Saved data entries:
++++++++

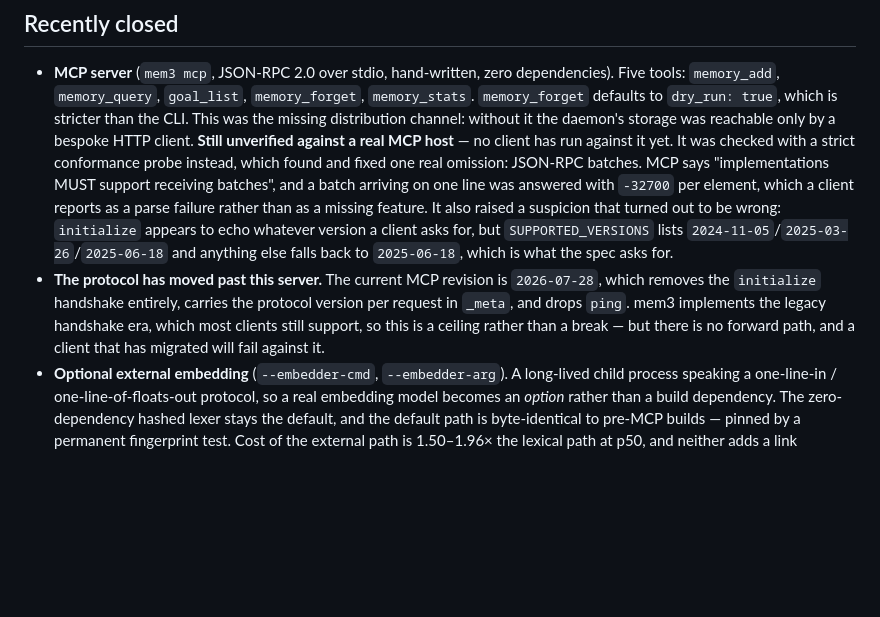
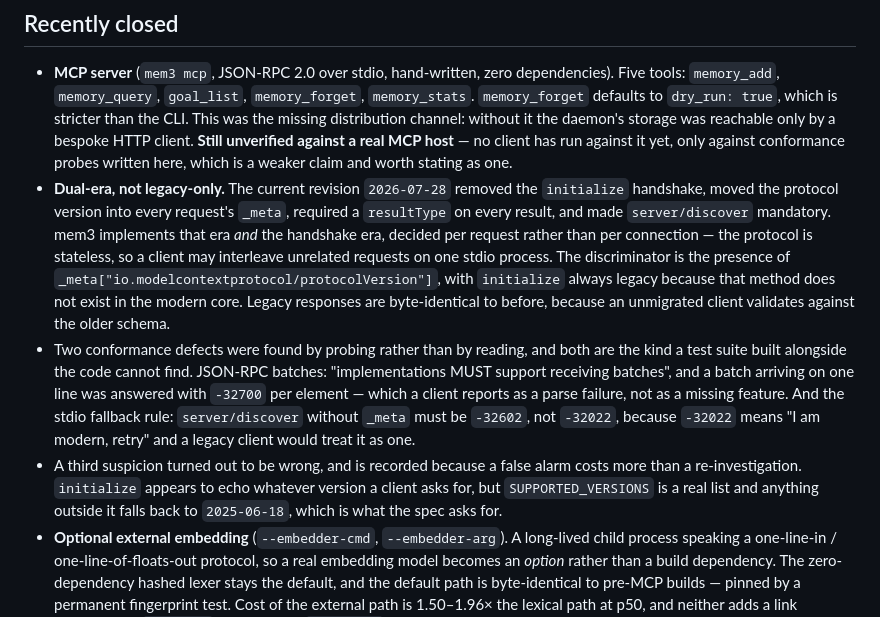
Before and after one commit to chy3xyz/mem3, a Markdown page: docs/roadmap.md, the part around the change. Drawn GitHub-style; blank space fills up the shorter version.

```diff
--- a/docs/roadmap.md
+++ b/docs/roadmap.md
@@ -15,20 +15,31 @@ Current version: **`0.1.0-alpha`**. Supported targets: **macOS and Linux**.
   which is stricter than the CLI. This was the missing distribution channel:
   without it the daemon's storage was reachable only by a bespoke HTTP client.
   **Still unverified against a real MCP host** — no client has run against it
-  yet. It was checked with a strict conformance probe instead, which found and
-  fixed one real omission: JSON-RPC batches. MCP says "implementations MUST
-  support receiving batches", and a batch arriving on one line was answered
-  with `-32700` per element, which a client reports as a parse failure rather
-  than as a missing feature. It also raised a suspicion that turned out to be
-  wrong: `initialize` appears to echo whatever version a client asks for, but
-  `SUPPORTED_VERSIONS` lists `2024-11-05`/`2025-03-26`/`2025-06-18` and
-  anything else falls back to `2025-06-18`, which is what the spec asks for.
-- **The protocol has moved past this server.** The current MCP revision is
-  `2026-07-28`, which removes the `initialize` handshake entirely, carries the
-  protocol version per request in `_meta`, and drops `ping`. mem3 implements the
-  legacy handshake era, which most clients still support, so this is a ceiling
-  rather than a break — but there is no forward path, and a client that has
-  migrated will fail against it.
+  yet, only against conformance probes written here, which is a weaker claim
+  and worth stating as one.
+- **Dual-era, not legacy-only.** The current revision `2026-07-28` removed the
+  `initialize` handshake, moved the protocol version into every request's
+  `_meta`, required a `resultType` on every result, and made `server/discover`
+  mandatory. mem3 implements that era *and* the handshake era, decided per
+  request rather than per connection — the protocol is stateless, so a client
+  may interleave unrelated requests on one stdio process. The discriminator is
+  the presence of `_meta["io.modelcontextprotocol/protocolVersion"]`, with
+  `initialize` always legacy because that method does not exist in the modern
+  core. Legacy responses are byte-identical to before, because an unmigrated
+  client validates against the older schema.
+- Two conformance defects were found by probing rather than by reading, and
+  both are the kind a test suite built alongside the code cannot find. JSON-RPC
+  batches: "implementations MUST support receiving batches", and a batch
+  arriving on one line was answered with `-32700` per element — which a client
+  reports as a parse failure, not as a missing feature. And the stdio fallback
+  rule: `server/discover` without `_meta` must be `-32602`, not `-32022`,
+  because `-32022` means "I am modern, retry" and a legacy client would treat
+  it as one.
+- A third suspicion turned out to be wrong, and is recorded because a false
+  alarm costs more than a re-investigation. `initialize` appears to echo
+  whatever version a client asks for, but `SUPPORTED_VERSIONS` is a real list
+  and anything outside it falls back to `2025-06-18`, which is what the spec
+  asks for.
 - **Optional external embedding** (`--embedder-cmd`, `--embedder-arg`). A
   long-lived child process speaking a one-line-in / one-line-of-floats-out
   protocol, so a real embedding model becomes an *option* rather than a build
```
Also changed, not shown: AGENTS.md (+5 -5 lines), README.md (+24 -11 lines).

++++++++

# The task
Once you have identified the lines above that contain "falls", copy each of them.

# Reply
-  anything else falls back to `2025-06-18`, which is what the spec asks for.
+  and anything outside it falls back to `2025-06-18`, which is what the spec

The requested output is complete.